═══ DATA TO USE
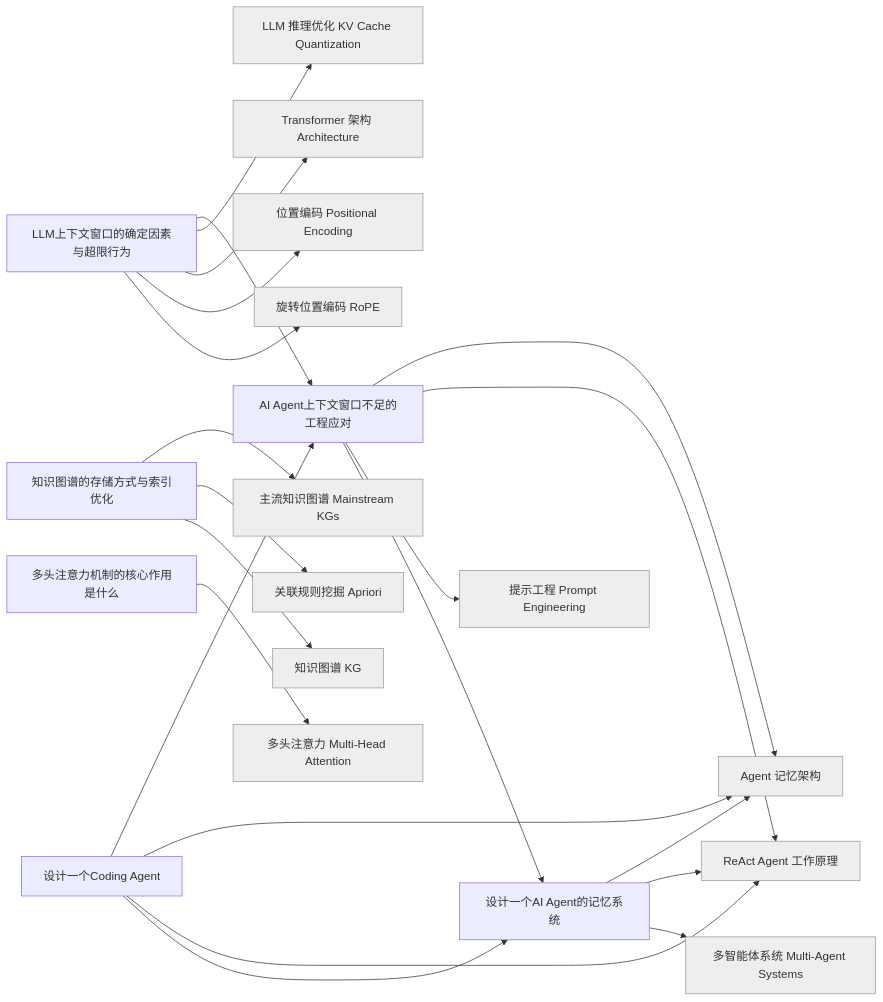
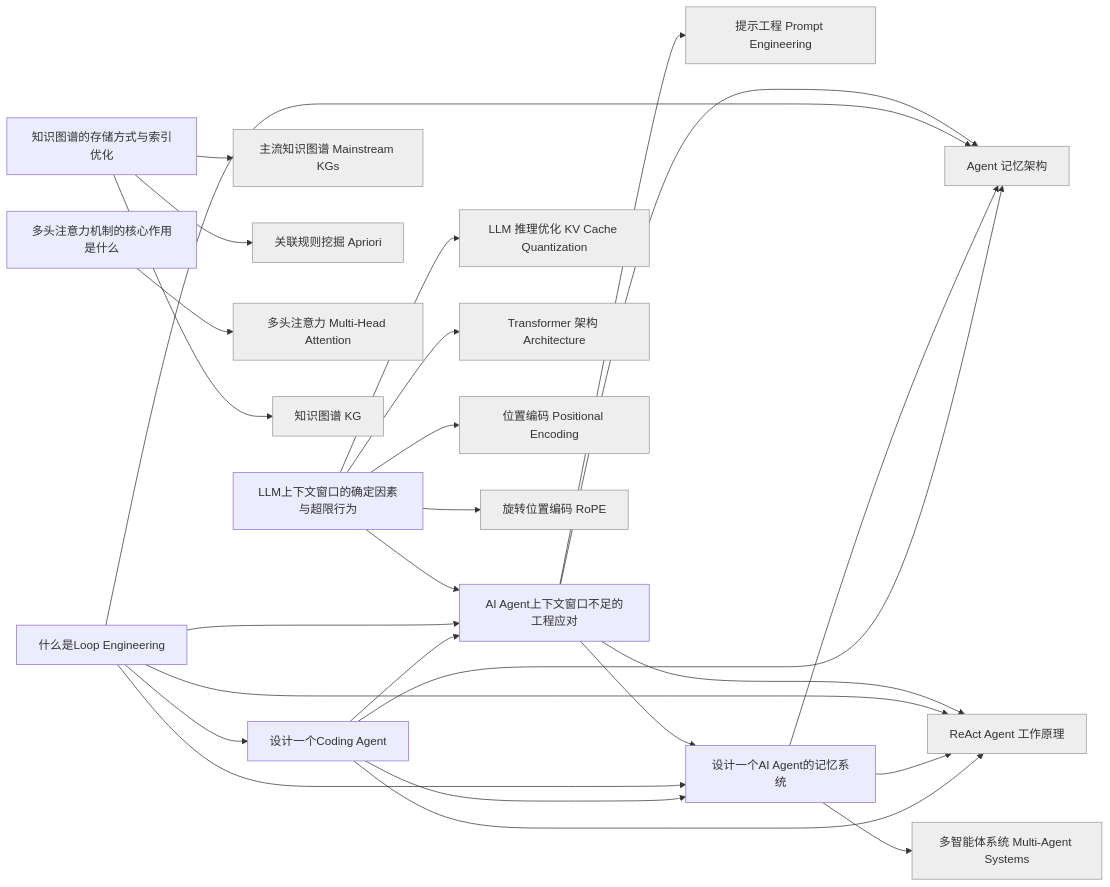
Before and after one commit to codingfeng-fufu/radar-loom: the diagram in interview-graph.md, drawn with Mermaid. The commit also changed other lines of this file and 4 other files, not shown here.

First line of the commit message:
radar: 新增面试页《什么是Loop Engineering》

````diff
--- a/interview-graph.md
+++ b/interview-graph.md
@@ -5,42 +5,48 @@
 ```mermaid
 graph LR
     AI_Agent上下文窗口不足的工程应对["AI Agent上下文窗口不足的工程应对"]
     Agent_记忆架构["Agent 记忆架构"]:::ext
     LLM_推理优化_KV_Cache_Quantization["LLM 推理优化 KV Cache Quantization"]:::ext
     LLM上下文窗口的确定因素与超限行为["LLM上下文窗口的确定因素与超限行为"]
     ReAct_Agent_工作原理["ReAct Agent 工作原理"]:::ext
     Transformer_架构_Architecture["Transformer 架构 Architecture"]:::ext
     主流知识图谱_Mainstream_KGs["主流知识图谱 Mainstream KGs"]:::ext
+    什么是Loop_Engineering["什么是Loop Engineering"]
     位置编码_Positional_Encoding["位置编码 Positional Encoding"]:::ext
     关联规则挖掘_Apriori["关联规则挖掘 Apriori"]:::ext
     多头注意力_Multi_Head_Attention["多头注意力 Multi-Head Attention"]:::ext
     多头注意力机制的核心作用是什么["多头注意力机制的核心作用是什么"]
     多智能体系统_Multi_Agent_Systems["多智能体系统 Multi-Agent Systems"]:::ext
     提示工程_Prompt_Engineering["提示工程 Prompt Engineering"]:::ext
     旋转位置编码_RoPE["旋转位置编码 RoPE"]:::ext
     知识图谱_KG["知识图谱 KG"]:::ext
     知识图谱的存储方式与索引优化["知识图谱的存储方式与索引优化"]
     设计一个AI_Agent的记忆系统["设计一个AI Agent的记忆系统"]
     设计一个Coding_Agent["设计一个Coding Agent"]
     AI_Agent上下文窗口不足的工程应对 --> Agent_记忆架构
     AI_Agent上下文窗口不足的工程应对 --> ReAct_Agent_工作原理
     AI_Agent上下文窗口不足的工程应对 --> 提示工程_Prompt_Engineering
     AI_Agent上下文窗口不足的工程应对 --> 设计一个AI_Agent的记忆系统
     LLM上下文窗口的确定因素与超限行为 --> AI_Agent上下文窗口不足的工程应对
     LLM上下文窗口的确定因素与超限行为 --> LLM_推理优化_KV_Cache_Quantization
     LLM上下文窗口的确定因素与超限行为 --> Transformer_架构_Architecture
     LLM上下文窗口的确定因素与超限行为 --> 位置编码_Positional_Encoding
     LLM上下文窗口的确定因素与超限行为 --> 旋转位置编码_RoPE
+    什么是Loop_Engineering --> AI_Agent上下文窗口不足的工程应对
+    什么是Loop_Engineering --> Agent_记忆架构
+    什么是Loop_Engineering --> ReAct_Agent_工作原理
+    什么是Loop_Engineering --> 设计一个AI_Agent的记忆系统
+    什么是Loop_Engineering --> 设计一个Coding_Agent
     多头注意力机制的核心作用是什么 --> 多头注意力_Multi_Head_Attention
     知识图谱的存储方式与索引优化 --> 主流知识图谱_Mainstream_KGs
     知识图谱的存储方式与索引优化 --> 关联规则挖掘_Apriori
     知识图谱的存储方式与索引优化 --> 知识图谱_KG
     设计一个AI_Agent的记忆系统 --> Agent_记忆架构
     设计一个AI_Agent的记忆系统 --> ReAct_Agent_工作原理
     设计一个AI_Agent的记忆系统 --> 多智能体系统_Multi_Agent_Systems
     设计一个Coding_Agent --> AI_Agent上下文窗口不足的工程应对
     设计一个Coding_Agent --> Agent_记忆架构
     设计一个Coding_Agent --> ReAct_Agent_工作原理
     设计一个Coding_Agent --> 设计一个AI_Agent的记忆系统
     classDef ext fill:#eee,stroke:#999;
 ```
````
══════
Retype each entry exactly. No pictures.

Before and after one commit to codingfeng-fufu/radar-loom: the diagram in interview-graph.md, drawn with Mermaid. The commit also changed other lines of this file and 4 other files, not shown here.

First line of the commit message:
radar: 新增面试页《什么是Loop Engineering》

````diff
--- a/interview-graph.md
+++ b/interview-graph.md
@@ -5,42 +5,48 @@
 ```mermaid
 graph LR
     AI_Agent上下文窗口不足的工程应对["AI Agent上下文窗口不足的工程应对"]
     Agent_记忆架构["Agent 记忆架构"]:::ext
     LLM_推理优化_KV_Cache_Quantization["LLM 推理优化 KV Cache Quantization"]:::ext
     LLM上下文窗口的确定因素与超限行为["LLM上下文窗口的确定因素与超限行为"]
     ReAct_Agent_工作原理["ReAct Agent 工作原理"]:::ext
     Transformer_架构_Architecture["Transformer 架构 Architecture"]:::ext
     主流知识图谱_Mainstream_KGs["主流知识图谱 Mainstream KGs"]:::ext
+    什么是Loop_Engineering["什么是Loop Engineering"]
     位置编码_Positional_Encoding["位置编码 Positional Encoding"]:::ext
     关联规则挖掘_Apriori["关联规则挖掘 Apriori"]:::ext
     多头注意力_Multi_Head_Attention["多头注意力 Multi-Head Attention"]:::ext
     多头注意力机制的核心作用是什么["多头注意力机制的核心作用是什么"]
     多智能体系统_Multi_Agent_Systems["多智能体系统 Multi-Agent Systems"]:::ext
     提示工程_Prompt_Engineering["提示工程 Prompt Engineering"]:::ext
     旋转位置编码_RoPE["旋转位置编码 RoPE"]:::ext
     知识图谱_KG["知识图谱 KG"]:::ext
     知识图谱的存储方式与索引优化["知识图谱的存储方式与索引优化"]
     设计一个AI_Agent的记忆系统["设计一个AI Agent的记忆系统"]
     设计一个Coding_Agent["设计一个Coding Agent"]
     AI_Agent上下文窗口不足的工程应对 --> Agent_记忆架构
     AI_Agent上下文窗口不足的工程应对 --> ReAct_Agent_工作原理
     AI_Agent上下文窗口不足的工程应对 --> 提示工程_Prompt_Engineering
     AI_Agent上下文窗口不足的工程应对 --> 设计一个AI_Agent的记忆系统
     LLM上下文窗口的确定因素与超限行为 --> AI_Agent上下文窗口不足的工程应对
     LLM上下文窗口的确定因素与超限行为 --> LLM_推理优化_KV_Cache_Quantization
     LLM上下文窗口的确定因素与超限行为 --> Transformer_架构_Architecture
     LLM上下文窗口的确定因素与超限行为 --> 位置编码_Positional_Encoding
     LLM上下文窗口的确定因素与超限行为 --> 旋转位置编码_RoPE
+    什么是Loop_Engineering --> AI_Agent上下文窗口不足的工程应对
+    什么是Loop_Engineering --> Agent_记忆架构
+    什么是Loop_Engineering --> ReAct_Agent_工作原理
+    什么是Loop_Engineering --> 设计一个AI_Agent的记忆系统
+    什么是Loop_Engineering --> 设计一个Coding_Agent
     多头注意力机制的核心作用是什么 --> 多头注意力_Multi_Head_Attention
     知识图谱的存储方式与索引优化 --> 主流知识图谱_Mainstream_KGs
     知识图谱的存储方式与索引优化 --> 关联规则挖掘_Apriori
     知识图谱的存储方式与索引优化 --> 知识图谱_KG
     设计一个AI_Agent的记忆系统 --> Agent_记忆架构
     设计一个AI_Agent的记忆系统 --> ReAct_Agent_工作原理
     设计一个AI_Agent的记忆系统 --> 多智能体系统_Multi_Agent_Systems
     设计一个Coding_Agent --> AI_Agent上下文窗口不足的工程应对
     设计一个Coding_Agent --> Agent_记忆架构
     设计一个Coding_Agent --> ReAct_Agent_工作原理
     设计一个Coding_Agent --> 设计一个AI_Agent的记忆系统
     classDef ext fill:#eee,stroke:#999;
 ```
````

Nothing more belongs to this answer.